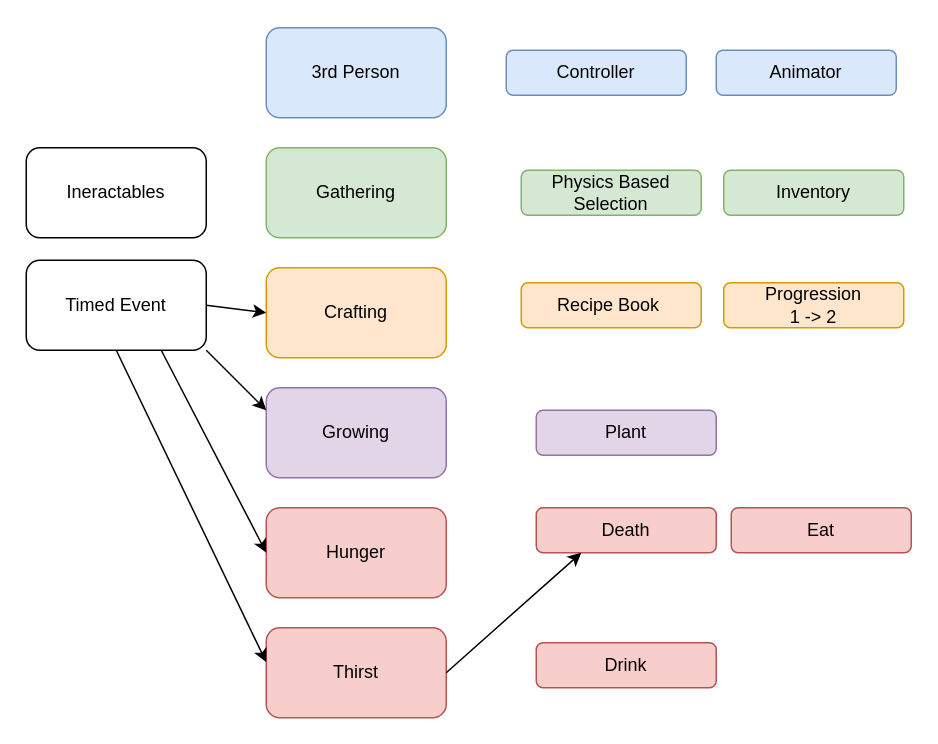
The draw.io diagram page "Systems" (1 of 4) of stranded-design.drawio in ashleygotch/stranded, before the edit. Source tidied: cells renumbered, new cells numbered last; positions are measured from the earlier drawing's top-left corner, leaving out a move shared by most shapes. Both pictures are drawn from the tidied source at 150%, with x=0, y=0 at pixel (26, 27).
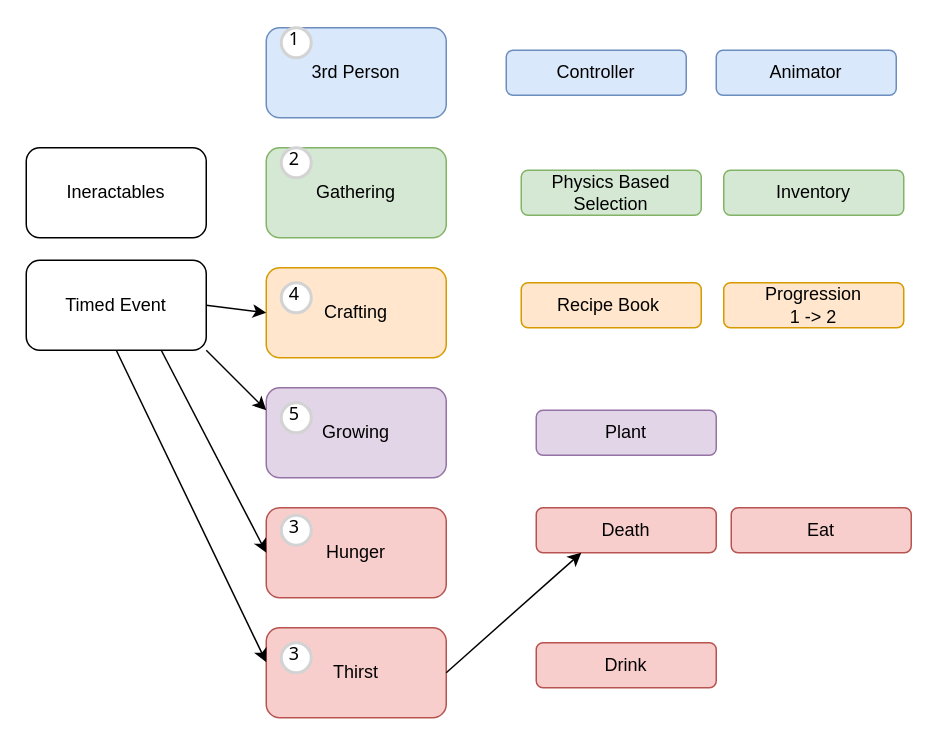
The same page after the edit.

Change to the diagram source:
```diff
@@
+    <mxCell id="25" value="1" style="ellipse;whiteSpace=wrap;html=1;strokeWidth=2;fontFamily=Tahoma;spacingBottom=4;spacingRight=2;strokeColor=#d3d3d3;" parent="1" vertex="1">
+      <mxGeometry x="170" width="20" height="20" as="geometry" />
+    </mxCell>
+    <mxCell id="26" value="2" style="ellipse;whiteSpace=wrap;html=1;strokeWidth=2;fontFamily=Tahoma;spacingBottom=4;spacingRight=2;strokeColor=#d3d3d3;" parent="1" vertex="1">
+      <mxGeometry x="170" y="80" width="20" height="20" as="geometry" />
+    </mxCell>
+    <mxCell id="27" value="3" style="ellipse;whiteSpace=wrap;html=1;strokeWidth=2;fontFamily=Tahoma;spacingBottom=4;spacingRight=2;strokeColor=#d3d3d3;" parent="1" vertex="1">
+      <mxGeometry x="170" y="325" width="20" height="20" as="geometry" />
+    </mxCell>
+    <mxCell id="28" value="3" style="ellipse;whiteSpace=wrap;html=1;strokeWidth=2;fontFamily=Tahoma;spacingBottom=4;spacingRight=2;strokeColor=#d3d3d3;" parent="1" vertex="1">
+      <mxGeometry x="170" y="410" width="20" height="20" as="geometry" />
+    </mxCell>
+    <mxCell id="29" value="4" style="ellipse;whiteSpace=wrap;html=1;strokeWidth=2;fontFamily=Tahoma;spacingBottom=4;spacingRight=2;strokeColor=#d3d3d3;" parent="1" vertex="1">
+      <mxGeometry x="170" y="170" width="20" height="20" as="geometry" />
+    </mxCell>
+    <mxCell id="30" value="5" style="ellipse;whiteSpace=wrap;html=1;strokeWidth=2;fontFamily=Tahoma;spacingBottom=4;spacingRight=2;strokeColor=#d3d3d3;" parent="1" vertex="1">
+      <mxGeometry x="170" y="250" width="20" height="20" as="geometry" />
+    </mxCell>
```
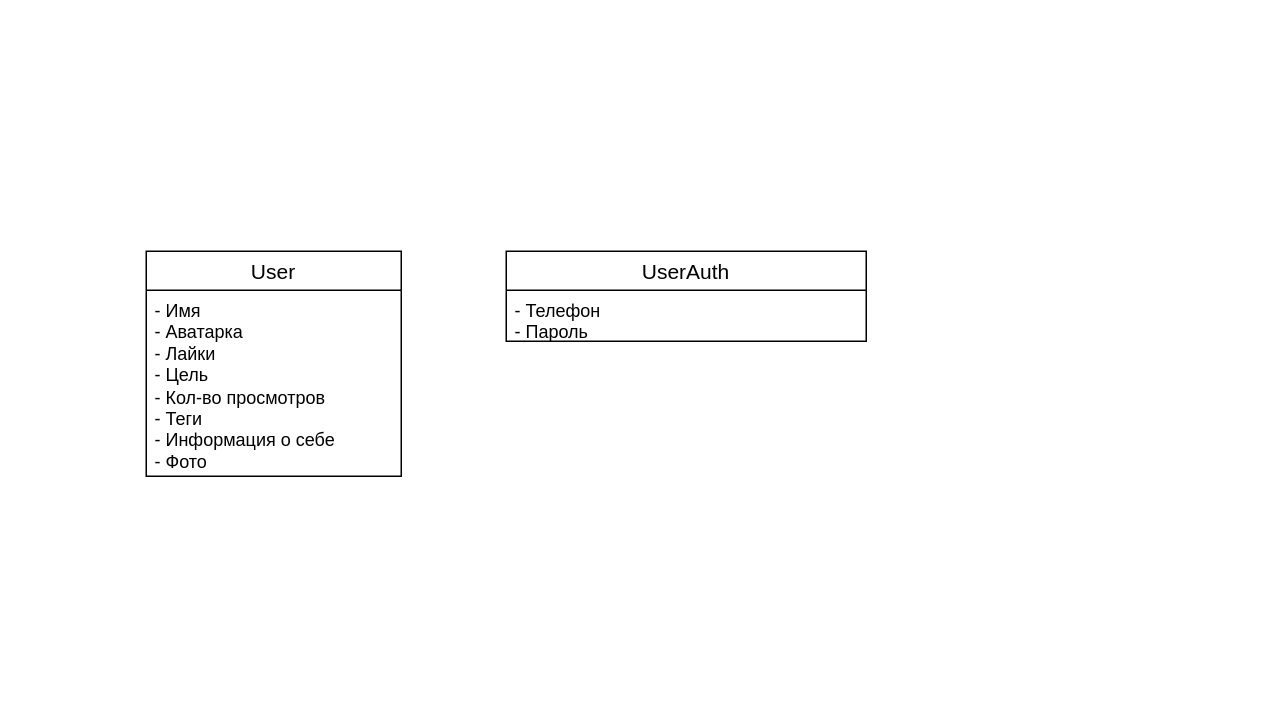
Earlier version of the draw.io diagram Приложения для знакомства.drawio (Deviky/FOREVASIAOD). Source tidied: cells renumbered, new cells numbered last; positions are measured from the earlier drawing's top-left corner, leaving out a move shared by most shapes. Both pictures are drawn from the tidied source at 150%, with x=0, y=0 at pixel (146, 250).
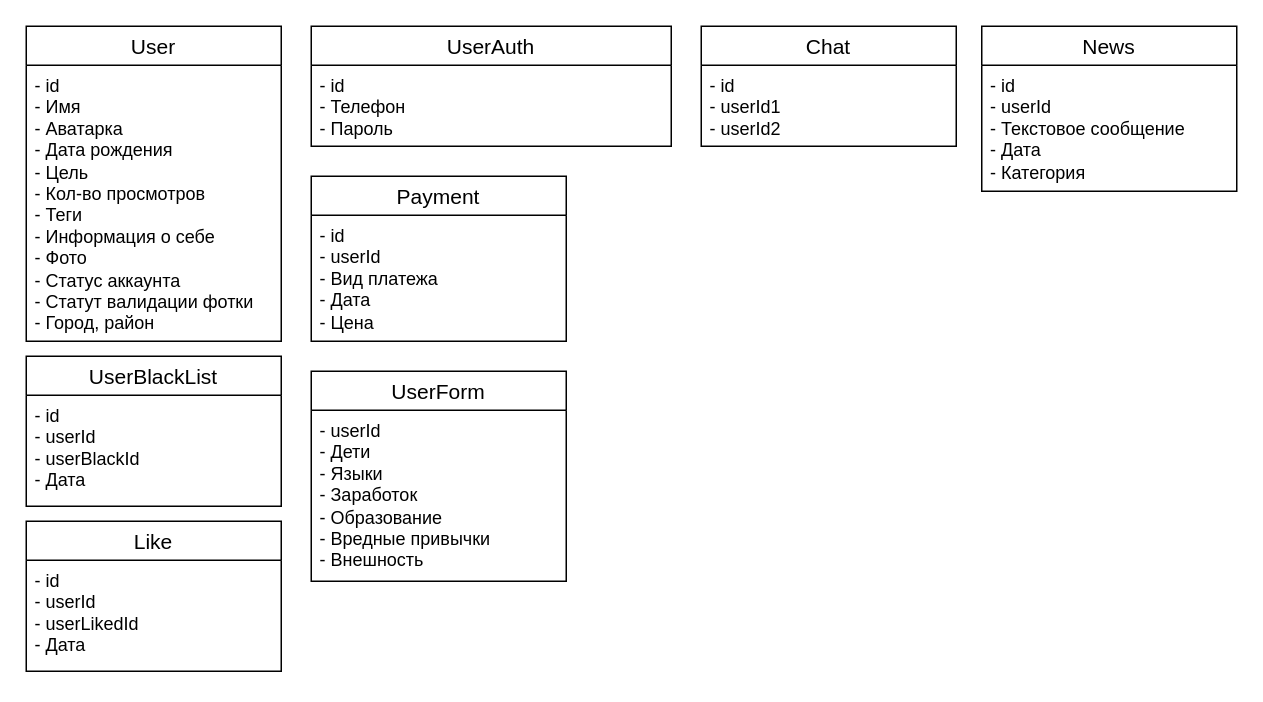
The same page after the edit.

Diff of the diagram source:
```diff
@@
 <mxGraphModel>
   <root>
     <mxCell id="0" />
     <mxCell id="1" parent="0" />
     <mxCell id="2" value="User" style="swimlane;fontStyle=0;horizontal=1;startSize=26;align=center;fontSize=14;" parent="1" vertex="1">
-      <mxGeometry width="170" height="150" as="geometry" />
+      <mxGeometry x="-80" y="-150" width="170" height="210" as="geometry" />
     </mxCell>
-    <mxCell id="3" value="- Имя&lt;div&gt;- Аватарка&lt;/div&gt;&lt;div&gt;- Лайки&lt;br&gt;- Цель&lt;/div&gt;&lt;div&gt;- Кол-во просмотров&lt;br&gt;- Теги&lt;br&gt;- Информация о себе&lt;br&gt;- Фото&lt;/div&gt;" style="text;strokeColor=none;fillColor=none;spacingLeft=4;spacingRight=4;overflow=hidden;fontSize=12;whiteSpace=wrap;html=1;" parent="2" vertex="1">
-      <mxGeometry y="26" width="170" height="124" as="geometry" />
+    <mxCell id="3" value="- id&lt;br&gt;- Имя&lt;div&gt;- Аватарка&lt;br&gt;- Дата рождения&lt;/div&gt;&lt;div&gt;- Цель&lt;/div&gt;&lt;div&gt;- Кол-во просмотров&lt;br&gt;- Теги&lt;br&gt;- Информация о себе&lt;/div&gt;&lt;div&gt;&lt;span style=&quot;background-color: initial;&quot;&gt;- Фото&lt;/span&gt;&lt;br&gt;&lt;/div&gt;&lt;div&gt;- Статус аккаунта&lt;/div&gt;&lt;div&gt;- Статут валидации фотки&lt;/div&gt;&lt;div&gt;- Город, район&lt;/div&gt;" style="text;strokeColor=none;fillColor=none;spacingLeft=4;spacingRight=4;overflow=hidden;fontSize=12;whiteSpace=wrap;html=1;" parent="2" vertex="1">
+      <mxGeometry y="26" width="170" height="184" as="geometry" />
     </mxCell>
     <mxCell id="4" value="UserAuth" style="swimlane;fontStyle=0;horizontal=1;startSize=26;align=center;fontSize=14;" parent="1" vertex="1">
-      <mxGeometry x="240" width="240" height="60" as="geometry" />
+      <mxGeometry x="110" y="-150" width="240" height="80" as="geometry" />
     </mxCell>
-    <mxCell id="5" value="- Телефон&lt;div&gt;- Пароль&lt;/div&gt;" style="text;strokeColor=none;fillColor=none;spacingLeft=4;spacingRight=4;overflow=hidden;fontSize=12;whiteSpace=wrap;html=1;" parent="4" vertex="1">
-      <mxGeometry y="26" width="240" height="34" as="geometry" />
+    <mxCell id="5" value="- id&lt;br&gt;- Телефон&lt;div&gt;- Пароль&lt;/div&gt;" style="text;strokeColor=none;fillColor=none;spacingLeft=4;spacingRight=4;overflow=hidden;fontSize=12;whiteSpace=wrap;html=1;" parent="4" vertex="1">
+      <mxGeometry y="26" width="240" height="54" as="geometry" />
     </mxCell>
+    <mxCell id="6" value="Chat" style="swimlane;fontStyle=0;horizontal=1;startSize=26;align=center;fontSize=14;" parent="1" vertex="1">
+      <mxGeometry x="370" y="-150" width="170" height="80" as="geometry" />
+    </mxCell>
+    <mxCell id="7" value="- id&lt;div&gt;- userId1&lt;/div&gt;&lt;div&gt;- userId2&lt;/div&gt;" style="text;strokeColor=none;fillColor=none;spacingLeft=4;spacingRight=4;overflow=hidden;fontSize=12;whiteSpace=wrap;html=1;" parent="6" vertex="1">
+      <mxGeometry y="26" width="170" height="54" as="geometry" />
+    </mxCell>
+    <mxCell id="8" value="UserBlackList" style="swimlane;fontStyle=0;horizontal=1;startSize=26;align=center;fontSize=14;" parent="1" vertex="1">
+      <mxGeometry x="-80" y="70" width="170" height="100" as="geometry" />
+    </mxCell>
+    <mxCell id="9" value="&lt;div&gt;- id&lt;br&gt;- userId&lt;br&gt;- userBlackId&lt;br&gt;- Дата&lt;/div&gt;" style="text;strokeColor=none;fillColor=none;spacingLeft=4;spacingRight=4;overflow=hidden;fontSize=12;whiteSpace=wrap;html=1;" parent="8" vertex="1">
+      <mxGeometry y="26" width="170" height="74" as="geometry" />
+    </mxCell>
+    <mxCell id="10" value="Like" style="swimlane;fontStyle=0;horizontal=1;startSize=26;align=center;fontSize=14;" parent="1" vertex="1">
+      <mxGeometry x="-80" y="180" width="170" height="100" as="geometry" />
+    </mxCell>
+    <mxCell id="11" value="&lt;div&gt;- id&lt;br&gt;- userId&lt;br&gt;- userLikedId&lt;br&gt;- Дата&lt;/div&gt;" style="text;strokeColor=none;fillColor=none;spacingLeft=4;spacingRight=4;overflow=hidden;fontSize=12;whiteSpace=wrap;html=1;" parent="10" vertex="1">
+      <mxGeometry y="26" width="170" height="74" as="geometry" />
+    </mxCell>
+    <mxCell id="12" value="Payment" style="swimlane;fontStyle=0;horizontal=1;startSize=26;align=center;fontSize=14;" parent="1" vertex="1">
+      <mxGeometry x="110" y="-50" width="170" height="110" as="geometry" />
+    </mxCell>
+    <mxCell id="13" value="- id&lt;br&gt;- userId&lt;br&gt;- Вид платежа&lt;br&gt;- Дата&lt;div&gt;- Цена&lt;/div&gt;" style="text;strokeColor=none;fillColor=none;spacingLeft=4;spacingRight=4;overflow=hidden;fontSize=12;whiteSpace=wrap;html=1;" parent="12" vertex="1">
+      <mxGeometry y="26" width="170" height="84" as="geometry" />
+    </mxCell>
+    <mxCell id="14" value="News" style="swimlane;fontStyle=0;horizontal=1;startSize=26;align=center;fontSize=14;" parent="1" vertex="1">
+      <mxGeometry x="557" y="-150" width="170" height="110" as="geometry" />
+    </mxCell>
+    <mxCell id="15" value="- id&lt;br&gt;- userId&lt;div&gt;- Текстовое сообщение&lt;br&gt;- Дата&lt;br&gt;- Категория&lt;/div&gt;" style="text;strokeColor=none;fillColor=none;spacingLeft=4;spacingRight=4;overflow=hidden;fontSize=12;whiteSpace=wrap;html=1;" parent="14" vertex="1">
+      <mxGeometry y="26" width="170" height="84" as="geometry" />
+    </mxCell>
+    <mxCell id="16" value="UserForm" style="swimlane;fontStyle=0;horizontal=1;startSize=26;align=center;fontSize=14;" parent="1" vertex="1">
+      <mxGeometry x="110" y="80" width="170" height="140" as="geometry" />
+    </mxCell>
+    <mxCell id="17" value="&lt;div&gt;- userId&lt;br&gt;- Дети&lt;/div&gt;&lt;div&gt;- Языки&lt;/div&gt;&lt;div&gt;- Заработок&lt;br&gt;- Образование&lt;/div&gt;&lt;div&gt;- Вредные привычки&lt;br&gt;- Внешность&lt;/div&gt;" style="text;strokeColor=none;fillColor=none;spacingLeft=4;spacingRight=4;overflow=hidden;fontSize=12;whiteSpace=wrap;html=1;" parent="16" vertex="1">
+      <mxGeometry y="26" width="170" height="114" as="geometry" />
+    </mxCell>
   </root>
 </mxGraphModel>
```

----

What you will do:
Every line above that holds the word "leaving" should be copied out.

Task output:
The draw.io diagram page "Systems" (1 of 4) of stranded-design.drawio in ashleygotch/stranded, before the edit. Source tidied: cells renumbered, new cells numbered last; positions are measured from the earlier drawing's top-left corner, leaving out a move shared by most shapes. Both pictures are drawn from the tidied source at 150%, with x=0, y=0 at pixel (26, 27).
Earlier version of the draw.io diagram Приложения для знакомства.drawio (Deviky/FOREVASIAOD). Source tidied: cells renumbered, new cells numbered last; positions are measured from the earlier drawing's top-left corner, leaving out a move shared by most shapes. Both pictures are drawn from the tidied source at 150%, with x=0, y=0 at pixel (146, 250).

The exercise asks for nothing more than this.